The ask is just an ask, you know.
Whether they’re asking you to pass the salt or asking you for a hundred thousand dollar loan, whether they’re asking you what you weigh or if you can come in and work on Sunday, the ask is just the ask.
We decide that it’s offensive or presumptuous or rude.
That’s what Epictetus was saying when he observed that it’s not events that upset us, but our judgement about events. The request is objective—just words coming out of someone’s mouth. The opinion that it’s objectionable is just that. Your opinion.
We have to remember that we hold this power. We don’t need to get upset. We don’t need to be taken apart. We just need to realize that all someone has done is utter some words at us, and that we are free to ignore them, grant the request, or politely explain why we’re not interested.
Epictetus said that when we get offended—when we get upset and think, “How dare they?” or “Wow, that’s a huge imposition they just tried to foist on me”—we are complicit. We have chosen to be upset. We have chosen to hear or read the request that way.
We could have just let it go. We could have seen it for what it was—simply an ask.

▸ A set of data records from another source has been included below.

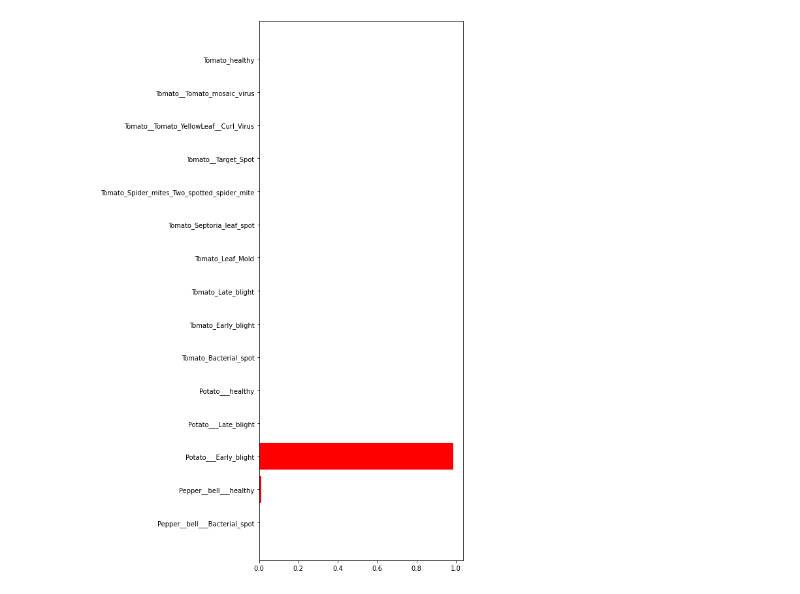
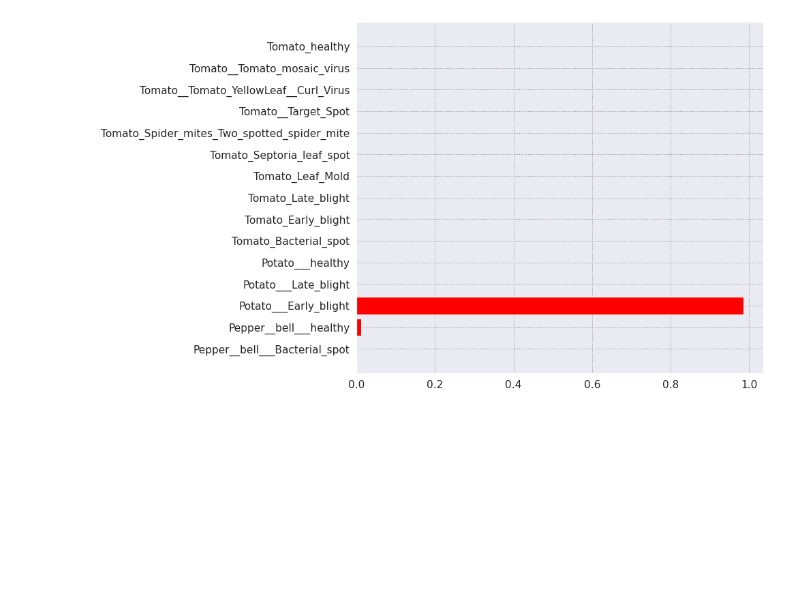
Before and after one commit to rajoy99/Snap_the_leaf, a Jupyter notebook: jupy.ipynb, the cells around one changed output. Drawn from its saved outputs; the diff is of its cells as text; code cells hidden in the pictures; blank space fills up the shorter version.

```diff
--- a/jupy.ipynb
+++ b/jupy.ipynb
@@ -2,25 +19,28 @@
 import matplotlib.pyplot as plt
 %matplotlib inline
 import numpy as np
+import seaborn as sns
+sns.set_style("darkgrid", {"grid.color": ".6", "grid.linestyle": ":"})
+sns.set_context("notebook", font_scale=1.4, rc={"lines.linewidth": 2.5})
 # %%
 a = [8.40202731e-04, 1.16471760e-02, 9.86204743e-01, 1.20938375e-06,
   1.65783902e-04, 2.32044819e-08, 5.36611420e-04, 2.25213560e-04,
   1.14248229e-04, 2.76219798e-05, 1.10588644e-07, 1.38363191e-07,
   1.52895964e-07, 1.96495203e-05, 2.17041073e-04]
 
 disease_class = ['Pepper__bell___Bacterial_spot', 'Pepper__bell___healthy', 'Potato___Early_blight',
             'Potato___Late_blight', 'Potato___healthy', 'Tomato_Bacterial_spot', 'Tomato_Early_blight',
             'Tomato_Late_blight', 'Tomato_Leaf_Mold', 'Tomato_Septoria_leaf_spot',
             'Tomato_Spider_mites_Two_spotted_spider_mite', 'Tomato__Target_Spot',
             'Tomato__Tomato_YellowLeaf__Curl_Virus', 'Tomato__Tomato_mosaic_virus', 'Tomato_healthy']
 
 
 
-plt.figure(figsize=(8,12))
+plt.figure(figsize=(14,8))
 
 plt.barh(disease_class,a,color='red')
 plt.tight_layout()
 
 plt.savefig('new_plot.png')
 # %% [output]
-[figure, old version]
+[figure, new version]
```
Also changed, not shown: parts of 1 cell of this notebook, 14 other files.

And then moved on. We have that power. We choose whether we exercise it or not.